[Items from a dataset]
::::::

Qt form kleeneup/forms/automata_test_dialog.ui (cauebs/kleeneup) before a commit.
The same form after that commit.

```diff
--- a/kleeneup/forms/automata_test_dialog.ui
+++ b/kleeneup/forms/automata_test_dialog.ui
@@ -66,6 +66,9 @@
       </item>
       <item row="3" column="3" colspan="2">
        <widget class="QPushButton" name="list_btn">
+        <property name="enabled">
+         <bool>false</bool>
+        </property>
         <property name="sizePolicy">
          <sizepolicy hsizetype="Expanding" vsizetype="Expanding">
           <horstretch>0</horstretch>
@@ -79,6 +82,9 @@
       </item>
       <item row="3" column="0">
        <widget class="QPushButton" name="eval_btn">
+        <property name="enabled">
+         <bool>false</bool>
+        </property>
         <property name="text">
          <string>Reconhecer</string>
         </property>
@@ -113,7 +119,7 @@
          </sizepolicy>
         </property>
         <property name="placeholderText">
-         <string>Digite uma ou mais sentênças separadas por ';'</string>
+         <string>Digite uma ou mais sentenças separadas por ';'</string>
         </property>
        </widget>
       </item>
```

::::::

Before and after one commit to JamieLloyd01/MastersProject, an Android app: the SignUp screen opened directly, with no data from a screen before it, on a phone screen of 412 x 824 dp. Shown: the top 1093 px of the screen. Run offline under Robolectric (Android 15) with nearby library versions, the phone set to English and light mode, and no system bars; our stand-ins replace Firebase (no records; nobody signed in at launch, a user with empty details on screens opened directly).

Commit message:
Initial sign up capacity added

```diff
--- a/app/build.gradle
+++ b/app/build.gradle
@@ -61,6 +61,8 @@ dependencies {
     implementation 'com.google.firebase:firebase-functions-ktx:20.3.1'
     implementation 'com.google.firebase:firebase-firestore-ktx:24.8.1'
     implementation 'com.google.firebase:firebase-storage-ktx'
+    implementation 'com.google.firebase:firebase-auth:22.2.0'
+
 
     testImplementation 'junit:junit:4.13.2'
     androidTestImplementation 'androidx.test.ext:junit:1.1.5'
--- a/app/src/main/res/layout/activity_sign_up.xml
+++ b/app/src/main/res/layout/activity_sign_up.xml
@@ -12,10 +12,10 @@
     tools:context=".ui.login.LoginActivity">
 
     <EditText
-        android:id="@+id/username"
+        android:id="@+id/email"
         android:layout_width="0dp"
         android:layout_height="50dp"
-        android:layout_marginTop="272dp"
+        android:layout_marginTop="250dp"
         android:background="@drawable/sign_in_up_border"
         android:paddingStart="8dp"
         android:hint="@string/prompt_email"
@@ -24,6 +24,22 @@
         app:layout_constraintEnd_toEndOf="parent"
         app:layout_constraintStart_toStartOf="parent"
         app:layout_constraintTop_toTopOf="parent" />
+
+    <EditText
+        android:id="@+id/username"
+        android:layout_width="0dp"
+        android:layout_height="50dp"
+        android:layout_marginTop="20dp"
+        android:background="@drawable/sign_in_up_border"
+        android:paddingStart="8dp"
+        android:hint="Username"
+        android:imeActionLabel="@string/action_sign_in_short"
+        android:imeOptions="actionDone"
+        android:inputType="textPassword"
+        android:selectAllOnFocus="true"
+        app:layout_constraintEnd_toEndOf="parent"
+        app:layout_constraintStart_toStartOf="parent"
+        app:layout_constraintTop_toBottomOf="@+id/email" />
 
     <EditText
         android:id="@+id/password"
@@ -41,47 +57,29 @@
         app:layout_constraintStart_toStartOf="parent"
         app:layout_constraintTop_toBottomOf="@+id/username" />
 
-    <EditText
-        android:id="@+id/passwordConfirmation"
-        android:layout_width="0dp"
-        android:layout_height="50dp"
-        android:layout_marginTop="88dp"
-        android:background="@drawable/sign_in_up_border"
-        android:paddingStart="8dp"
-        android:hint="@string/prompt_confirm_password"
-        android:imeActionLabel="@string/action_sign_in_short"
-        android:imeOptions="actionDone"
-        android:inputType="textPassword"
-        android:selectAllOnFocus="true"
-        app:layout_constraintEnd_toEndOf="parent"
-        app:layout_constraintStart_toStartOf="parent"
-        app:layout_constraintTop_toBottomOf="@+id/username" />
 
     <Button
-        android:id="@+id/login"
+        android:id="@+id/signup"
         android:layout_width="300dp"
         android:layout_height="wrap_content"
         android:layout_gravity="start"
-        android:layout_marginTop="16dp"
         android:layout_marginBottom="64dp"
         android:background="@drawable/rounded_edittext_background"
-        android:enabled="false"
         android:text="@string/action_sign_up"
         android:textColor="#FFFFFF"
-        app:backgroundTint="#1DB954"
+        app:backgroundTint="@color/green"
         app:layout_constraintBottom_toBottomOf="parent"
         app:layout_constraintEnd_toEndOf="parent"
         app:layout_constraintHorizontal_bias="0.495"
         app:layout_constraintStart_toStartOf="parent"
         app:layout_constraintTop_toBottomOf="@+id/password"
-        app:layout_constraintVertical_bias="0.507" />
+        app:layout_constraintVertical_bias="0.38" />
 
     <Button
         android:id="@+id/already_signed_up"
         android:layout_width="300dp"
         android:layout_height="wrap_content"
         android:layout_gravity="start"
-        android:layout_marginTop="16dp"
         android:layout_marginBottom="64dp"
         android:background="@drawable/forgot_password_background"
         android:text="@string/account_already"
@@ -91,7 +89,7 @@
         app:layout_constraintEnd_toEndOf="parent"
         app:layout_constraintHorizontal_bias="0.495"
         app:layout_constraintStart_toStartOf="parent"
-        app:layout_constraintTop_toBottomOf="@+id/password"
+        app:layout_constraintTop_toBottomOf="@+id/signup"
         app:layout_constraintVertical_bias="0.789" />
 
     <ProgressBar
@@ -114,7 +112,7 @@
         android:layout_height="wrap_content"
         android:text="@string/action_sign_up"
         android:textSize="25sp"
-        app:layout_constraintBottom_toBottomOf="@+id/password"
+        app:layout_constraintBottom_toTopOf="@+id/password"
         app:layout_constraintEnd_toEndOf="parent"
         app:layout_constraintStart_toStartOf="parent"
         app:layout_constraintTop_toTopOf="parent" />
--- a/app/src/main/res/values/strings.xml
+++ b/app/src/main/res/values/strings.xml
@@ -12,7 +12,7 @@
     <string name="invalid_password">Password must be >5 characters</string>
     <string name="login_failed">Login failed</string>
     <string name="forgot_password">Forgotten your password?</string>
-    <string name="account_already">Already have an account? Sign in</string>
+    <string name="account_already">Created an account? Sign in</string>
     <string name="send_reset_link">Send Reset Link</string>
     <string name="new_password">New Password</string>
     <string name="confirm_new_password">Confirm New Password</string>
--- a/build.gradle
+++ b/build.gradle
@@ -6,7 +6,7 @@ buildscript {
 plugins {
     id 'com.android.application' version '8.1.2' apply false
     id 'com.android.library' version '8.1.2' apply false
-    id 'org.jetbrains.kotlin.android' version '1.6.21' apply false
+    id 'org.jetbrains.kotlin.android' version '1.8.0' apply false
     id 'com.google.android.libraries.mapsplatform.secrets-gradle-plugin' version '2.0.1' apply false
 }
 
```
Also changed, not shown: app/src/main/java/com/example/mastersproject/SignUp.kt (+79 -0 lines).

::::::

- WHAT TO DO: Return only the number of lines in the data above that include the word "jetbrains".

- OUTPUT OF THE TASK: 2